House of Representatives

National Security Information Legislation Amendment Bill 2005

Second Reading Speech

Mr Ruddock (Berowra - Attorney-General)

I move:

That this bill be now read a second time.

As part of its fundamental role to protect Australia's national security, the government has sought to strengthen the protections for security sensitive information.

These protections were significantly enhanced earlier this year with the commencement of the National Security Information (Criminal Proceedings) Act 2004.

This act applies to federal criminal proceedings to protect information that relates to, or whose disclosure may affect, national security.

The aim of the act is to facilitate the prosecution of an offence without prejudicing national security and the rights of the defendant to a fair trial.

This bill extends these protections to include certain civil proceedings.

It has become apparent that security sensitive information may, and in fact does, arise in civil proceedings, including, in particular, accident compensation and family law proceedings.

As with prosecutions for criminal offences, it is essential that parties can use security sensitive information in these cases without jeopardising Australia's national security.

The bill introduces a number of measures to strengthen the protections in civil proceedings for information that is likely to prejudice our national security.

It broadly adopts the same procedure that applies to federal criminal proceedings under the principal act, but with some necessary departures to account for the distinctive features of a civil proceeding.

As with criminal proceedings, the bill will only apply when notice is given to parties to a proceeding.

Once it applies, the bill enables information to be disclosed during a civil proceeding in an edited or summarised form.

It also provides for closed hearings to consider the disclosure of information that may prejudice national security.

Only parties and their legal representatives who possess security clearances to an appropriate level may attend these closed hearings.

This raises a significant point of difference with the principal act.

The bill departs from the procedure for criminal proceedings by enabling the parties, not just their legal representatives, to obtain security clearances to an appropriate level.

Unlike criminal proceedings, parties to civil proceedings come from all walks of life and many may qualify for, or already have, security clearances.

In addition, many parties will represent themselves in civil proceedings.

In recognition of the additional financial burden involved in engaging a security cleared legal representative to attend a closed hearing, the government has agreed that a self-represented litigant involved in a civil matter under Commonwealth law who is refused a security clearance at the appropriate level would be eligible to apply for financial assistance under the non-statutory special circumstances scheme.

If approved, this would provide financial assistance for the legal costs and related expenses associated with engaging a legal representative to attend the closed hearing. It is my expectation that such legal assistance in those circumstances would be available.

While the bill changes the way that information that may affect our national security is used in civil proceedings, it also seeks to uphold the interests of the parties to the proceeding.

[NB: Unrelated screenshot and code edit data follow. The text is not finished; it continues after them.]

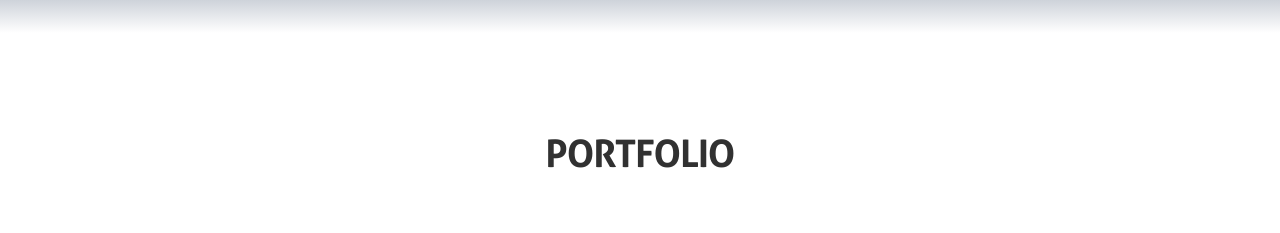
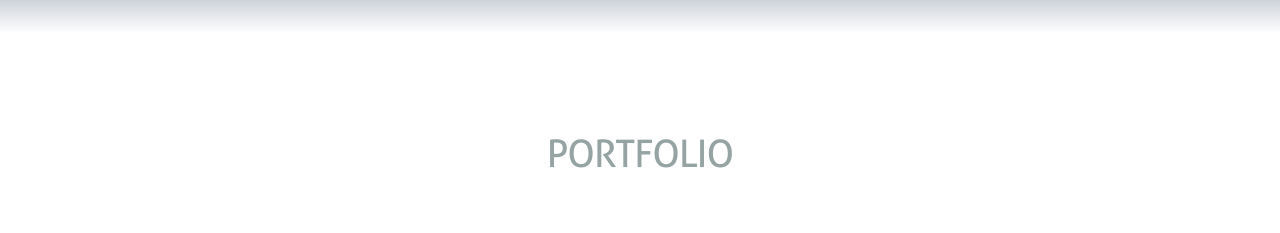
Before and after one commit to apalaciosdev/apalaciosdev-Website, a React (Create React App) app: page / in a window 1280 px wide. Shown: the part 1380-1613 px from the top of the page. Built offline with nearby package versions, Linux system fonts and the light colour scheme.

Commit message:
2201291315

```diff
--- a/src/assets/styles/jss/projects.js
+++ b/src/assets/styles/jss/projects.js
@@ -17,6 +17,12 @@ const projects = {
     marginTop: 100
   },
 
+  h1Projects: {
+    color: '#95A3A3',
+    marginBottom: '-50px',
+    fontFamily: 'Aller-Regular'
+  },
+
 
 }
 
--- a/src/components/Projects.js
+++ b/src/components/Projects.js
@@ -14,7 +14,7 @@ const Projects = ({ data }) => {
 
       </div>
       <div id="projects" className={css.divProjects}>
-        <h1>PORTFOLIO</h1>
+        <h1 className={css.h1Projects}>PORTFOLIO</h1>
         {data.map(info => (
           <Card
             title={info.title}
```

The bill makes it clear that courts, in making an order in relation to the disclosure of information or a witness, must consider whether the exclusion of information or a witness would have a substantial adverse effect on the substantive hearing in the proceeding.

It also ensures that a court can stay a proceeding where it would have such an effect, even if the court had previously found otherwise.

The bill requires the court to give reasons to the parties and their legal representatives for a decision to make an order to admit, exclude or redact information, or to exclude a witness.

The court must also make a record of the closed hearing and provide this record to security cleared parties.

These measures demonstrate that the government has yet again struck the right balance between protecting national security and protecting the rights of parties.

It was also recommended by the Australian Law Reform Commission that this protection should be provided in civil proceedings, and that is one of the additional reasons that we are legislating in this form.

I present the explanatory memorandum.